▶ **TASK GOAL**: Print the data below again in full, exactly as it stands, with no images.

Collected data
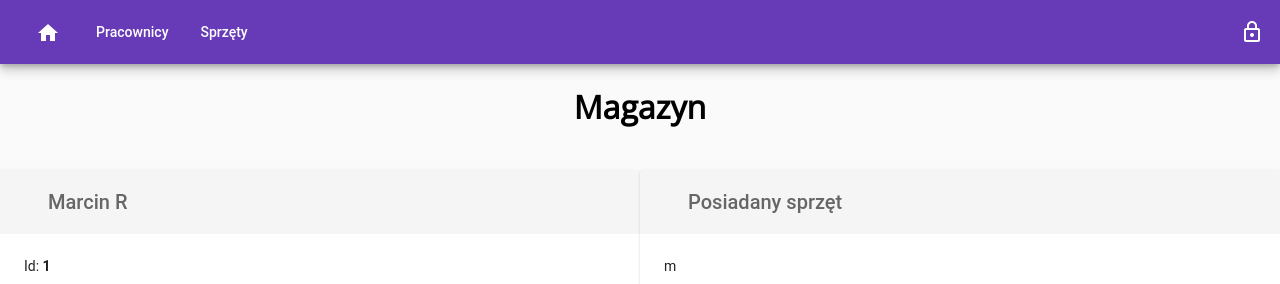
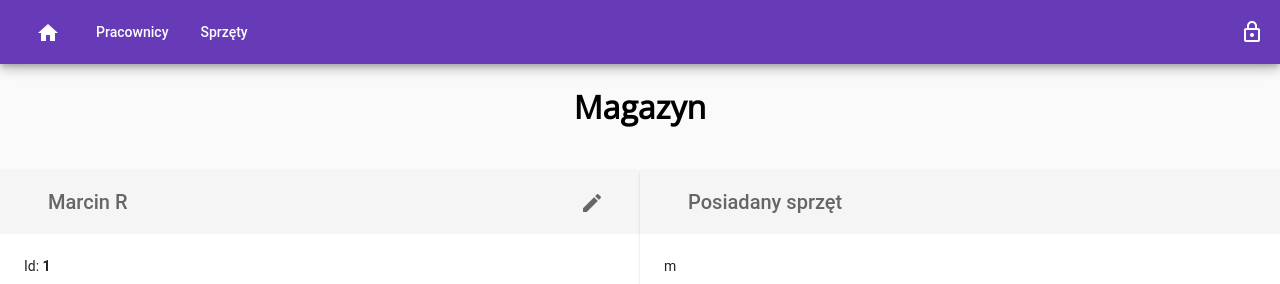
Before and after one commit to zaqwsx55/magazyn, an Angular app: page /workers/1 in a window 1280 px wide. Shown: the top 284 px of the page. Built offline with nearby package versions, Linux system fonts and the light colour scheme.

Commit message:
Dodanie przycisku do edycji

```diff
--- a/src/app/worker-detail/worker-detail.component.css
+++ b/src/app/worker-detail/worker-detail.component.css
@@ -12,3 +12,7 @@
 .mat-toolbar {
     color: #666666;
 }
+
+.spacer {
+    flex: 1 1 auto;
+}
--- a/src/app/worker-detail/worker-detail.component.html
+++ b/src/app/worker-detail/worker-detail.component.html
@@ -3,7 +3,11 @@
   <div fxFlex="80">
     <mat-card>
       <mat-card-header>
-        <mat-toolbar>{{ worker.firstName }} {{ worker.lastName }}</mat-toolbar>
+        <mat-toolbar>
+          <span>{{ worker.firstName }} {{ worker.lastName }}</span>
+          <span class="spacer"></span>
+          <button mat-button routerLink="/workeredit/{{ worker.id }}"><mat-icon>edit</mat-icon></button>
+        </mat-toolbar>
       </mat-card-header>
       <mat-card-content>
         <p>Id: <strong>{{ worker.id }}</strong></p>
```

▶ **SOLUTION FOR THIS PROBLEM**:
Before and after one commit to zaqwsx55/magazyn, an Angular app: page /workers/1 in a window 1280 px wide. Shown: the top 284 px of the page. Built offline with nearby package versions, Linux system fonts and the light colour scheme.

Commit message:
Dodanie przycisku do edycji

```diff
--- a/src/app/worker-detail/worker-detail.component.css
+++ b/src/app/worker-detail/worker-detail.component.css
@@ -12,3 +12,7 @@
 .mat-toolbar {
     color: #666666;
 }
+
+.spacer {
+    flex: 1 1 auto;
+}
--- a/src/app/worker-detail/worker-detail.component.html
+++ b/src/app/worker-detail/worker-detail.component.html
@@ -3,7 +3,11 @@
   <div fxFlex="80">
     <mat-card>
       <mat-card-header>
-        <mat-toolbar>{{ worker.firstName }} {{ worker.lastName }}</mat-toolbar>
+        <mat-toolbar>
+          <span>{{ worker.firstName }} {{ worker.lastName }}</span>
+          <span class="spacer"></span>
+          <button mat-button routerLink="/workeredit/{{ worker.id }}"><mat-icon>edit</mat-icon></button>
+        </mat-toolbar>
       </mat-card-header>
       <mat-card-content>
         <p>Id: <strong>{{ worker.id }}</strong></p>
```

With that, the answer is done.